The world is facing a changing society due to the massive disruption of digital transformation. Digitization is changing the way we make choices in our daily lives.
We live immersed in an increasing interconnected society, and technology is already present everywhere. Digitization is creating an enormous potential, and artificial intelligence is changing all sectors and all fields in our society. However, do we clearly understand where the challenges and opportunities are?
Smart cities and smart solutions are emerging in the places we live, work and move. This creates diverse ecosystems, tending to develop a shared economy (i.e. transport, mobility, etc.), platforms which allow us to make choices as individuals and to be involved in the digital economy. For this reason, digitization is mostly about a change of behavior. Our big challenge is how governments should react to these changes by ensuring that platform economy is operational without restricting competition.
In order to create value in the digital era, we need two main assets: data and trust. We need to know not only how data economy works, but also how to create trust in the data economy, how we create the best possible surrounding to make this new economy work so that we can connect the necessary infrastructure throughout Europe.
Without data, we cannot speak about artificial intelligence. We need to have shared data across sectors, services, technologies and borders. Moreover, we also need access to data and free flows of data in order to create all these services in any sector that have typically been authority driven but now are becoming user-centered. The European Union has to make steps forward, take the lead and find a common way to prove that free flow of data is the EU’s competitive advantage.
In this sense, it is fundamental to have free access to the market. We have to liberalize the market regulation established in the previous industrial revolution and, at the same time, understand where are the new competitive points for the future. Furthermore, we have to understand where and at which point we are providing value to the society in this economy of digitization and technology adaption. Is it only in activities that are influenced directly to the GDP or are we creating value also outside? What are the future competences that we need?
Taking the transport sector as an example, we will see automated vehicles, data transfer not only from car to car but also from the airline to bus or trains and, in many ways, the transportation system will be synchronized and will provide holistic services to the users in the best possible way. We will see data flows from infrastructure to vehicles and the other way round, and automated transport will create again a lot of new challenges. Within Europe, we would be able to guarantee that we know about user rights and we have enough tools to regulate it in the right way. In this context, the second asset we need, together with data, comes up: trust.
When we speak about trust and individuals, we have to refer to rules of privacy, human rights, basic rights on having your own privacy. When we look at society, we speak about cybersecurity and we are looking at the world today, which is even more creative and growing in blocks in the data economy. The most advanced countries in terms of technology are not necessarily western or European countries in 2020, but any other country. At this stage, we should wonder if we share the same ethics, morals or agreement on how we define human basic rights; if we look at privacy at the same level; or how is our justice system defining those issues.

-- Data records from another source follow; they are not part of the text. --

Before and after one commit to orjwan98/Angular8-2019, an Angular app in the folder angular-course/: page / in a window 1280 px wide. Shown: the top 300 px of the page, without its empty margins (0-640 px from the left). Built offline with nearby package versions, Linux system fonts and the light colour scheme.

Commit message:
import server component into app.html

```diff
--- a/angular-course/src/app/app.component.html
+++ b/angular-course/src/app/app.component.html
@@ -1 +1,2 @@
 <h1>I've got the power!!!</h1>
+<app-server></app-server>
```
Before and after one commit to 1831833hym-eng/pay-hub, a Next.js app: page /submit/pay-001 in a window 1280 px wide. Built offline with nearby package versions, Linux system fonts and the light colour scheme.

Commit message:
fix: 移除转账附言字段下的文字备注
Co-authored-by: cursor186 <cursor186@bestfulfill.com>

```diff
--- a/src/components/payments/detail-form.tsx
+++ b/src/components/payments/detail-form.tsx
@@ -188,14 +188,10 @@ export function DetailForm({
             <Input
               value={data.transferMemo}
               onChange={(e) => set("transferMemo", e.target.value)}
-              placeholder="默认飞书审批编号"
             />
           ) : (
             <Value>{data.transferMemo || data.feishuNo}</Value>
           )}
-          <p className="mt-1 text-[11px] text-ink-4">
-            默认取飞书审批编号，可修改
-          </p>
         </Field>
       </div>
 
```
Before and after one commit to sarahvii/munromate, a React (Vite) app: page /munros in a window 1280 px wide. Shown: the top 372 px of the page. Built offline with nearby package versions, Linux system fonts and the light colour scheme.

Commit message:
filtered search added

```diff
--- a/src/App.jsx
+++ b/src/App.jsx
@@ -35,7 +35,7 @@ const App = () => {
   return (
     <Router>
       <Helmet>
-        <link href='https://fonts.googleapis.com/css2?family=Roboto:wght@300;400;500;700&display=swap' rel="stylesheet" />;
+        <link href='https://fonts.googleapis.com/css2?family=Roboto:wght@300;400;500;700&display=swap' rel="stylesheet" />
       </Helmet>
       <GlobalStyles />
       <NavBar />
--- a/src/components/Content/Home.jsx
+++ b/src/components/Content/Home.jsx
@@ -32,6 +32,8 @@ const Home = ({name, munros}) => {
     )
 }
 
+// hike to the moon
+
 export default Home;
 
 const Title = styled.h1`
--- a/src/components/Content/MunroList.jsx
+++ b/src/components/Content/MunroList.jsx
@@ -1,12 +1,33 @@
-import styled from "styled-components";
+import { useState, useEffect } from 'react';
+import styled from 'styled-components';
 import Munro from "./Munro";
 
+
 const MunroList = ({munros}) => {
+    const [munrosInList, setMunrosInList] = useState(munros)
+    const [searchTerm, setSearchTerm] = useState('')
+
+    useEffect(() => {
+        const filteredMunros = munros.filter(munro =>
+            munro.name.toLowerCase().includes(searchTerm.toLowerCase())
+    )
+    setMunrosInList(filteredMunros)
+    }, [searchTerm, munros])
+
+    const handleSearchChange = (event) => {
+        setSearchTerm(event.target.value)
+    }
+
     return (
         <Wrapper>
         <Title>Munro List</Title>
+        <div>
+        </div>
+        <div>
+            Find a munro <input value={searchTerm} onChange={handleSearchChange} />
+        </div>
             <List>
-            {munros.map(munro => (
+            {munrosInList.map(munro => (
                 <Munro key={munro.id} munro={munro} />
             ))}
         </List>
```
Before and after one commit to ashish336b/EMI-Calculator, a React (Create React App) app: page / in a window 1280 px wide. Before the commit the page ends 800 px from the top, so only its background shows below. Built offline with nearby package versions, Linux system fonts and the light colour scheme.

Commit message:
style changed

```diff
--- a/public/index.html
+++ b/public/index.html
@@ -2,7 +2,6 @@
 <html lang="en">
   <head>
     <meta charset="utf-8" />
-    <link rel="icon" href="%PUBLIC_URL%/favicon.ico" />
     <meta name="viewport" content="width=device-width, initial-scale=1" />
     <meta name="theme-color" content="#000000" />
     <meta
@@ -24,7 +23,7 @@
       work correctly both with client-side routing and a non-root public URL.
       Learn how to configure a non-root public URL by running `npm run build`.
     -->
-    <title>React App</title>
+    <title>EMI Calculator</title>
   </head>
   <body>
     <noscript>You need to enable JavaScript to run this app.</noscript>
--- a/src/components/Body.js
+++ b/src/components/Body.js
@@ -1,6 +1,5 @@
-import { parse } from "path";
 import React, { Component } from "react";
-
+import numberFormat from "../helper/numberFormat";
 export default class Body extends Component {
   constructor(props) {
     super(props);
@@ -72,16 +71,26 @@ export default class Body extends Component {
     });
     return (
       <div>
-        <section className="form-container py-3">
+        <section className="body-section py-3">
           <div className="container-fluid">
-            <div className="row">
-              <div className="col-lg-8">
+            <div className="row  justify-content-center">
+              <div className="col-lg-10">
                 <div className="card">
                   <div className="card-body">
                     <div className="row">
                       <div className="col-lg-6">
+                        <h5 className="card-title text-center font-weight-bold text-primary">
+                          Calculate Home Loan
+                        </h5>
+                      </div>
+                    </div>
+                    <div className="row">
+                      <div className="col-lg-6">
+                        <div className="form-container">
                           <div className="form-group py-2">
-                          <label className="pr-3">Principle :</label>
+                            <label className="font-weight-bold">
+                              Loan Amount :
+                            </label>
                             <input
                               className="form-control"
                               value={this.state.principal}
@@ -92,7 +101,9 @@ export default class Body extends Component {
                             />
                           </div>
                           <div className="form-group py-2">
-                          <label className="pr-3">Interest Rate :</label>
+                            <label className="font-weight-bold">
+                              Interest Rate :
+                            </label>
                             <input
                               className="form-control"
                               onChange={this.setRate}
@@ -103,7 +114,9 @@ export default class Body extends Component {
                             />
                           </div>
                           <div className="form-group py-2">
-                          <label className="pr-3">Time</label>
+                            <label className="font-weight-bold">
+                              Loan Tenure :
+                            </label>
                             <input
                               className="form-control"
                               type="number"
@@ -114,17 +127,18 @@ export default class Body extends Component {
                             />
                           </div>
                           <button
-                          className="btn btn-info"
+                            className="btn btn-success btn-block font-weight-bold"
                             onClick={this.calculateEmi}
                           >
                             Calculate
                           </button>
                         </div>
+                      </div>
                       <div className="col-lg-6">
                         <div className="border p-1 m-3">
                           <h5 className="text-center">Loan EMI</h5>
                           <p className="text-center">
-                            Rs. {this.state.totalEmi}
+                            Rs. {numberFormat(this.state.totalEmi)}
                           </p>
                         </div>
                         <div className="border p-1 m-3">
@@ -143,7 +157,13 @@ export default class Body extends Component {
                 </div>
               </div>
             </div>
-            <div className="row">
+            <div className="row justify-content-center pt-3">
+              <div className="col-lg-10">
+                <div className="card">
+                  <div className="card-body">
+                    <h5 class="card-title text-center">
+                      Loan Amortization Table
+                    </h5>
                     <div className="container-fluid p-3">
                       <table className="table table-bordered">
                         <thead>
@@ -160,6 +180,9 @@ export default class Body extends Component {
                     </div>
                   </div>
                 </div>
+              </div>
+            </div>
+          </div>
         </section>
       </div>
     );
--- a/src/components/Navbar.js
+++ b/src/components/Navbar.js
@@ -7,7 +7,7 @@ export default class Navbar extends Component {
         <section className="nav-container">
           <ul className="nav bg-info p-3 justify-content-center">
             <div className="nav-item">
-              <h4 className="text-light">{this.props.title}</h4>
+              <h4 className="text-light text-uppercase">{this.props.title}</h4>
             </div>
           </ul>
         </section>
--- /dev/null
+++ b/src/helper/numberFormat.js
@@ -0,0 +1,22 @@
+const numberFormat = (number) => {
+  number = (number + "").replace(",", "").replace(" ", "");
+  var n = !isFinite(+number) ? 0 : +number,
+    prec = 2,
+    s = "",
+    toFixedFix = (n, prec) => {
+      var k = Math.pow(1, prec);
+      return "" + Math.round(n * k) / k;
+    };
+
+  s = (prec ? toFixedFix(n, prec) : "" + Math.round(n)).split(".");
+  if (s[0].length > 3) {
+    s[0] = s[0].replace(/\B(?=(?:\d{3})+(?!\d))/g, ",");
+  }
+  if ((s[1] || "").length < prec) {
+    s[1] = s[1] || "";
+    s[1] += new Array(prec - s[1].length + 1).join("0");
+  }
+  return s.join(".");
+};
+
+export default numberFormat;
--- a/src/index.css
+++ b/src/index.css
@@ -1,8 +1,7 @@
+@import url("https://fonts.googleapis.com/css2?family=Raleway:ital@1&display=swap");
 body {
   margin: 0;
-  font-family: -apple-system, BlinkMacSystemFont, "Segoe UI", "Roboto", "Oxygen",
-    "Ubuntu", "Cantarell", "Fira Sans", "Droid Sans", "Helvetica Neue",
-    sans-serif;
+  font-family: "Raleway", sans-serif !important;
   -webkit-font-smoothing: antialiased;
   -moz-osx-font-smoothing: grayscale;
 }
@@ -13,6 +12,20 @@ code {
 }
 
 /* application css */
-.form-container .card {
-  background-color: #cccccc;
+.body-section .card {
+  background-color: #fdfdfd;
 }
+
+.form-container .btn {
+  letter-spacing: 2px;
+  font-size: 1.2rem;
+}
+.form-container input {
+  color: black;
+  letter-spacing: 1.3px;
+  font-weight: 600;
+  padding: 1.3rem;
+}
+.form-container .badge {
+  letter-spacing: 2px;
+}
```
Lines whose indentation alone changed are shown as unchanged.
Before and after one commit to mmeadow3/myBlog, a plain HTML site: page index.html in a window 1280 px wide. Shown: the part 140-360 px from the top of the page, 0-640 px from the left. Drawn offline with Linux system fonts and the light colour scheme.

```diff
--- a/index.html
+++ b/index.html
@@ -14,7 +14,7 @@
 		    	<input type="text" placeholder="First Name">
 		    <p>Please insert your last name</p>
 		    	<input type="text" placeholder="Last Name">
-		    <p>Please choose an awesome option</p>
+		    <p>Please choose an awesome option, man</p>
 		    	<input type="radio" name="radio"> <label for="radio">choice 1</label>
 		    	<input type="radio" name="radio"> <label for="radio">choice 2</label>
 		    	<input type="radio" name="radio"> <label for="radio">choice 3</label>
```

Technology and digitization have to bring benefits not only to individuals but to the entire society. For that purpose, we need digital infrastructure, the capacity to finance this infrastructure, as well as a legal and a regulatory framework. It is not about unlimited regulation, but about ensuring a level playing field which allows sectors to develop.
In conclusion, we have to find a good point of regulation in order to create new markets, and not to restrict them. And this is something that we have not really been good at before. We have always had regulation as a function of control. We need regulation also to open up markets, to create technology and to generate a more ambitious environment for growth and progress. This means that we need to adopt, together with our European colleagues, a different vision with a much clearer understanding of where the challenges are, where the opportunities are, and how we can take the necessary ambitious decisions which will determine our future prosperity in the digital era.